Tuesday, 28 September 2010

EU politics and law: Part federation, part something else? What?

Yesterday’s blog post “EU politics and law: “Community method” dead and reburied – What instead?” found that the European Union has “parliamentary” traits, but because of the structure of the EU it still feels artificial to try to cram even co-decision (the ordinary legislative procedure) under such a heading, now that the term “Community method” is obsolete.

I still hope for teachers, researchers and students of European Union politics and law, as well as others, to offer their views, but in the meanwhile I will continue the soliloqui.


By the structure of the European Union I mean that its powers are basically derived from its constituent parts, the member states, not from the people, although democracy is one of the founding values of the EU (Article 2 TEU) and the functioning of the union is said to be founded on representative democracy (Article 10 TEU).

When the directly elected European Parliament acts at eyelevel with the Council, we can describe the system and the decision making as federal, although the term seems to lack precision.

Should we try that: federal decision making or the federal method?

Does it satisfy sense and sensibility?

What about the rest?

If part of EU decision making is described as federal, we are still left with a few problems.

Are we to exclude the term “federal” when we discuss EU politics, policies or issues, where the European Parliament plays a lesser role than the governments of the member states?

I have a hard time imagining that a 21st century political system in Europe could be called federal, if not also democratic: based on legitimate representative democracy at federal level (with powers at least equal to those of the states).

This leaves outside a number of matters on a sliding scale of intergovernmentalism, from more limited participation by the European Parliament and the Commission to inexistent.

On the flip side of the coin, there are special legislative procedures where the European Council and the Council decide as EU institutions, within the EU framework and its powers (competences), but in principle everything outside the attributed powers is left to purely intergovernmental decisions.

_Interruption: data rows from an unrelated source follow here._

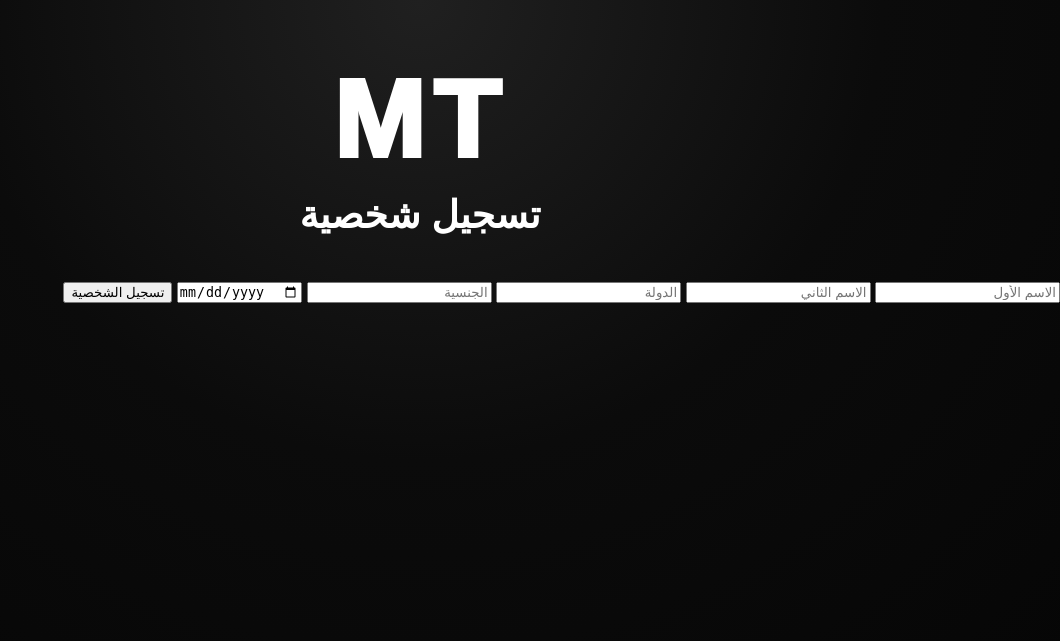
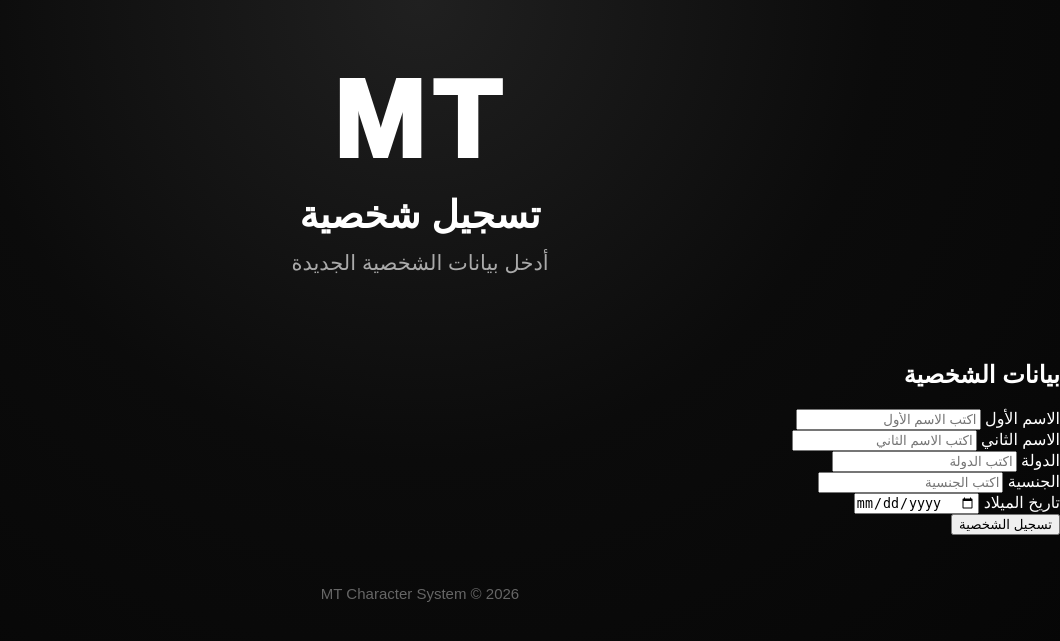
Before and after one commit to dahomaq37-jpg/-MT-Character-System, a Flask app: page /characters/register in a window 1280 px wide. Shown: the top 641 px of the page, without its empty margins (220-1280 px from the left). Run offline with Flask 3, Linux system fonts and the light colour scheme; the visitor is signed in with stand-in values (Sample User, id 1); data comes from the database, SQL or seed files in the repository; data that the repository does not hold is empty.

Commit message:
Update register_character.html

```diff
--- a/templates/register_character.html
+++ b/templates/register_character.html
@@ -1,8 +1,10 @@
 <!DOCTYPE html>
 <html lang="ar" dir="rtl">
+
 <head>
     <meta charset="UTF-8">
     <meta name="viewport" content="width=device-width, initial-scale=1.0">
+
     <title>تسجيل شخصية - MT</title>
 
     <link rel="stylesheet"
@@ -12,47 +14,112 @@
 <body>
 
 <header class="hero">
+
     <div class="mt-logo">MT</div>
+
+    <div class="page-heading">
+
         <h1>تسجيل شخصية</h1>
+
+        <p>أدخل بيانات الشخصية الجديدة</p>
+
+    </div>
+
 </header>
+
 
 <main class="character-page">
 
+    <section class="characters-box character-register-box">
+
+        <div class="section-header">
+
+            <h2>بيانات الشخصية</h2>
+
+            <span class="section-line"></span>
+
+        </div>
+
+
         <form method="POST" class="character-form">
 
+            <div class="form-group">
+
+                <label for="first_name">الاسم الأول</label>
+
                 <input
+                    id="first_name"
                     type="text"
                     name="first_name"
-            placeholder="الاسم الأول"
+                    placeholder="اكتب الاسم الأول"
+                    autocomplete="off"
                     required
                 >
 
+            </div>
+
+
+            <div class="form-group">
+
+                <label for="second_name">الاسم الثاني</label>
+
                 <input
+                    id="second_name"
                     type="text"
                     name="second_name"
-            placeholder="الاسم الثاني"
+                    placeholder="اكتب الاسم الثاني"
+                    autocomplete="off"
                     required
                 >
 
+            </div>
+
+
+            <div class="form-group">
+
+                <label for="country">الدولة</label>
+
                 <input
+                    id="country"
                     type="text"
                     name="country"
-            placeholder="الدولة"
+                    placeholder="اكتب الدولة"
+                    autocomplete="off"
                     required
                 >
 
+            </div>
+
+
+            <div class="form-group">
+
+                <label for="nationality">الجنسية</label>
+
                 <input
+                    id="nationality"
                     type="text"
                     name="nationality"
-            placeholder="الجنسية"
+                    placeholder="اكتب الجنسية"
+                    autocomplete="off"
                     required
                 >
 
+            </div>
+
+
+            <div class="form-group">
+
+                <label for="birth_date">تاريخ الميلاد</label>
+
                 <input
+                    id="birth_date"
                     type="date"
                     name="birth_date"
                     required
                 >
+
+            </div>
+
 
             <button type="submit" class="register-button">
                 تسجيل الشخصية
@@ -60,7 +127,15 @@
 
         </form>
 
+    </section>
+
 </main>
+
+
+<footer>
+    MT Character System © 2026
+</footer>
+
 
 </body>
 </html>
```
Lines whose indentation alone changed are shown as unchanged.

Actually, the existential questions for the European Union are in the hands of the member states, each of them sovereign enough on its own to prevent a decision (liberum veto). Only unanimous agreement by all governments (possibly requiring ratification by all parliaments, or even some national electorates) can reform the structures and powers.

This means that the future development of the European Union could be held hostage by first the government, then the parliament and possibly (if national constitutional requirements so say) the voters as well, even in the smallest member state; at present Malta with about 416,000 people, something like 0.083 per cent of the total EU population of 501 million. Big or small, is this legitimate?

Despite my reticence, should anything on this sliding scale of intergovernmental decision making be included under the concept “federal”?

If not federal, which terms should we employ for the various modes?

Intergovernmental? Confederal? International?

Ralf Grahn

P.S. Comments relevant to the topic discussed in each Grahnlaw blog post are most welcome. However, the number of spam comments keeps skyrocketing. This is the sad reason for comment moderation, so it may take a while before your valued comment appears.

It is easier to understand a language than to use it correctly. As Eurobloggers we could and should promote interaction among Europeans across linguistic and national borders. We can link to blogs and other sources in foreign languages and share different viewpoints with our readers, perhaps explaining the gist of the arguments.

Another opportunity is to invite comments in different languages, those we are able to read or by using machine translation to understand the essentials.

Grahnlaw has adopted a multilingual comment policy:

I do my best to read comments in Danish, Dutch, English, Finnish, French, German, Italian, Norwegian, Portuguese, Spanish or Swedish, even if the Grahnlaw blog and my possible replies are in English.